## WHAT THE TASK REQUIRES
Leave the pictures aside and copy all the data exactly.

## Recorded data
================

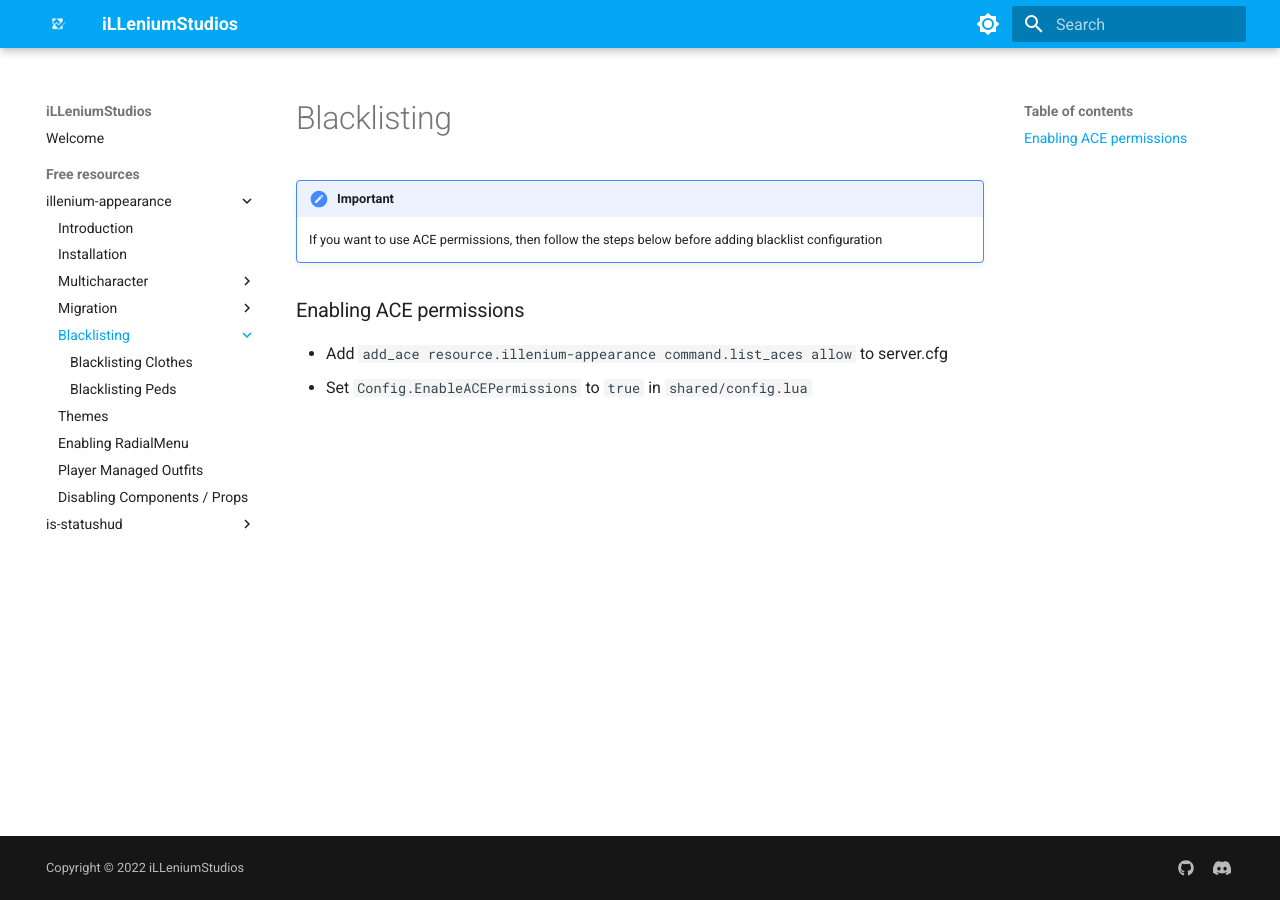
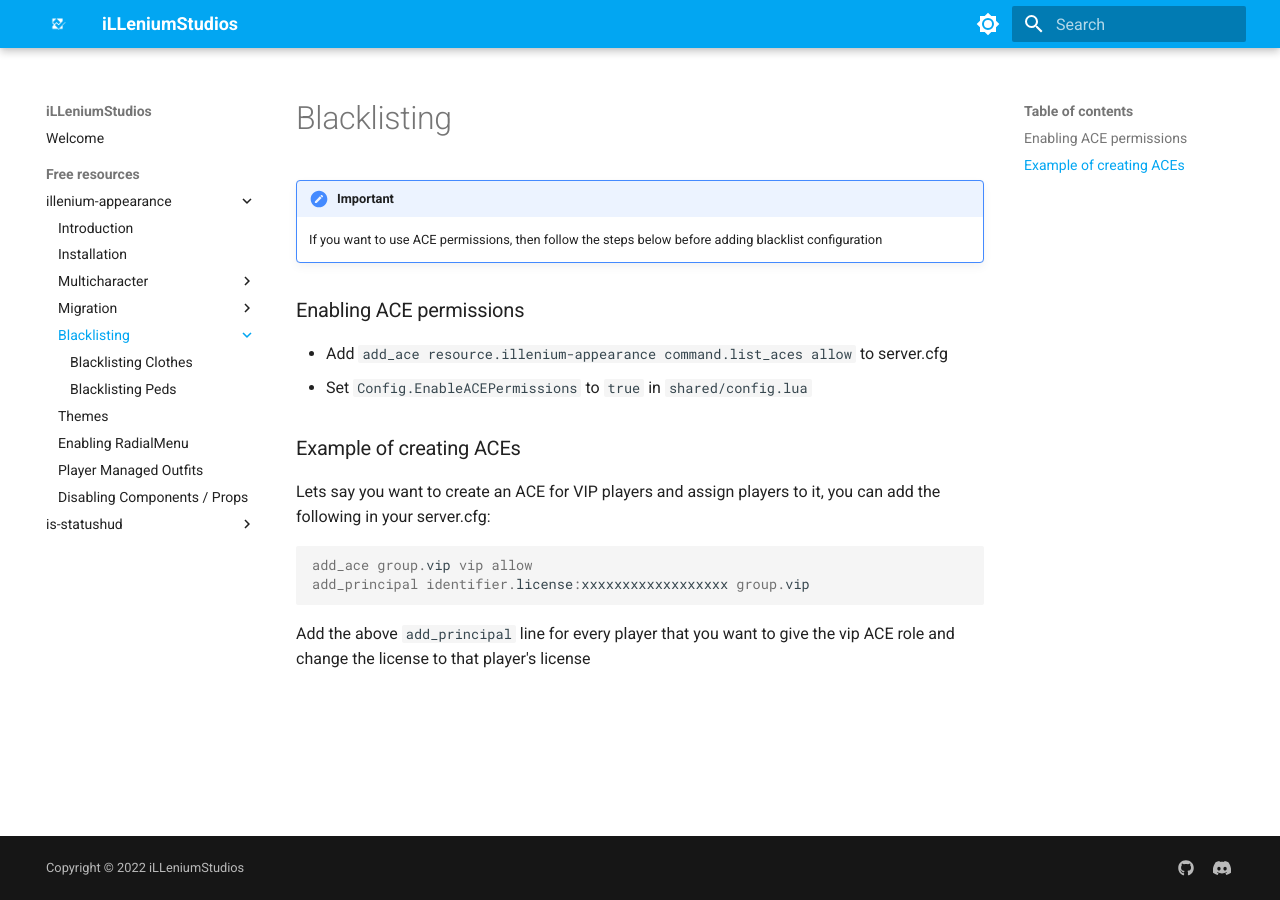
Before and after one commit to insoomnia1/illeniumdocs.github.io, an MkDocs documentation site: the page built from docs/free-resources/illenium-appearance/blacklisting/index.md, in a window 1280 px wide. Built offline with MkDocs 1.6.1 and Material for MkDocs 9.7.7, drawn with Linux system fonts in a browser that asks for light colours.

Commit message:
Add example for creating ACEs

````diff
--- a/docs/free-resources/illenium-appearance/blacklisting/index.md
+++ b/docs/free-resources/illenium-appearance/blacklisting/index.md
@@ -11,3 +11,14 @@ title: "Blacklisting"
 
 - Add `add_ace resource.illenium-appearance command.list_aces allow` to server.cfg
 - Set `Config.EnableACEPermissions` to `true` in `shared/config.lua`
+
+### Example of creating ACEs
+
+Lets say you want to create an ACE for VIP players and assign players to it, you can add the following in your server.cfg:
+
+```lua
+add_ace group.vip vip allow
+add_principal identifier.license:xxxxxxxxxxxxxxxxxx group.vip
+```
+
+Add the above `add_principal` line for every player that you want to give the vip ACE role and change the license to that player's license
````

================

## EXERCISE RESULT
Before and after one commit to insoomnia1/illeniumdocs.github.io, an MkDocs documentation site: the page built from docs/free-resources/illenium-appearance/blacklisting/index.md, in a window 1280 px wide. Built offline with MkDocs 1.6.1 and Material for MkDocs 9.7.7, drawn with Linux system fonts in a browser that asks for light colours.

Commit message:
Add example for creating ACEs

````diff
--- a/docs/free-resources/illenium-appearance/blacklisting/index.md
+++ b/docs/free-resources/illenium-appearance/blacklisting/index.md
@@ -11,3 +11,14 @@ title: "Blacklisting"
 
 - Add `add_ace resource.illenium-appearance command.list_aces allow` to server.cfg
 - Set `Config.EnableACEPermissions` to `true` in `shared/config.lua`
+
+### Example of creating ACEs
+
+Lets say you want to create an ACE for VIP players and assign players to it, you can add the following in your server.cfg:
+
+```lua
+add_ace group.vip vip allow
+add_principal identifier.license:xxxxxxxxxxxxxxxxxx group.vip
+```
+
+Add the above `add_principal` line for every player that you want to give the vip ACE role and change the license to that player's license
````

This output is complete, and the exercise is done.